Members of Ms Murray’s family, including her mother and twin sister, who had been in court throughout the trial, cried and hugged each other.
Miller had insisted throughout the four-week trial at Dungannon Crown Court that he did not kill Ms Murray and he did not believe she was dead.
However, the prosecution said the strands of circumstantial evidence pointed to Ms Murray being dead and that Miller had murdered her.
The lawyer alleged Miller had done so in a “murderous rage” because he had been “lied to, betrayed and cuckolded” and on the morning of her disappearance she had emailed him explicit images of her with his friend.
He had searched the internet for pawn shops to sell their engagement ring, however this was shown to have been several minutes before he had received the explicit images.
Miller’s evidence she had left to start a new life in Belfast had been described as “riddled with inconsistencies, inaccuracies and downright lies”.
His attempts to “lay a false trail” that Ms Murray was alive had been exposed, according to the prosecution, by mobile telephone and computer data.
The prosecution said this had revealed Mr Miller had used Ms Murray’s phone to send text messages during the two weeks after her disappearance and he had posted a message on her Facebook account saying she had to leave.

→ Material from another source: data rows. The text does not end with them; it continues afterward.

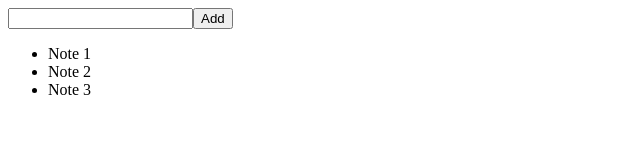
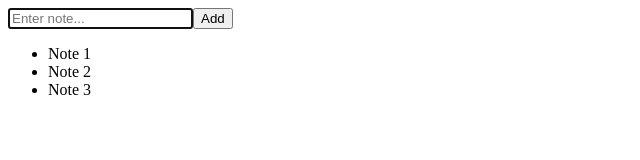
Before and after one commit to sabicalija/notes-vue-3, a plain HTML site: page index.html in a window 1280 px wide. Shown: the whole page, without its empty margins (0-640 px from the left). Drawn offline with nearby package versions, Linux system fonts and the light colour scheme.

Commit message:
Step 7: improve usability of input

```diff
--- a/index.html
+++ b/index.html
@@ -10,7 +10,7 @@
   <body>
     <main id="app">
       <div>
-        <input ref="input" type="text" v-model="text" @keydown.enter="add" />
+        <input ref="input" type="text" v-model="text" @keydown.enter="add" autofocus placeholder="Enter note..." />
         <button @click="add">Add</button>
       </div>
       <ul>
```
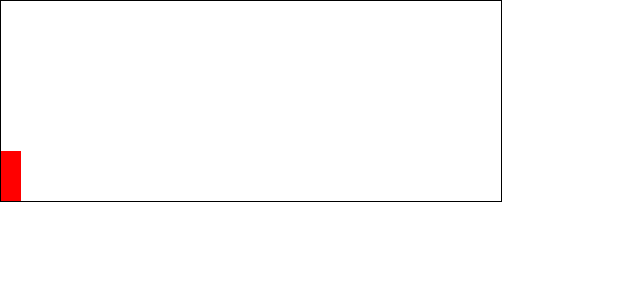
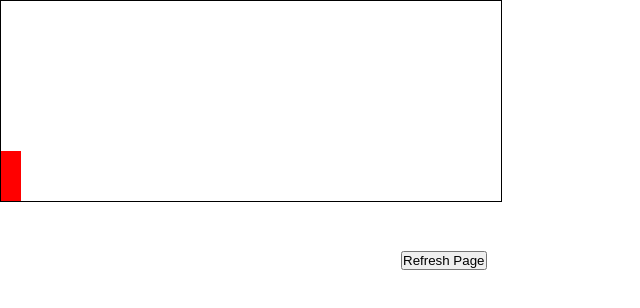
Before and after one commit to TayyebaSadaq/Jumper-Game, a plain HTML site: page index.html in a window 1280 px wide. Shown: the whole page, without its empty margins (0-640 px from the left). Drawn offline with Linux system fonts and the light colour scheme.

Commit message:
add refresh button

```diff
--- a/index.html
+++ b/index.html
@@ -9,6 +9,8 @@
         <div id="game">
             <div id="character"></div>
             <div id="block"></div>
+            <button onClick="window.location.reload();">Refresh Page</button>
+
         </div>
     </body>
     <script src="script.js"></script>
--- a/style.css
+++ b/style.css
@@ -27,6 +27,13 @@
     100%{top:150px;}
 }
 
+button{
+    position:relative;
+    top:200px;
+    left:400px;
+
+}
+
 #block{
     width:20px;
     height:20px;
```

The data showed Ms Murray’s phone had connected to mobile phone cell sites covering the area of Roxborough Heights in Moy – where the couple lived – and had never travelled to Belfast after the time she went missing.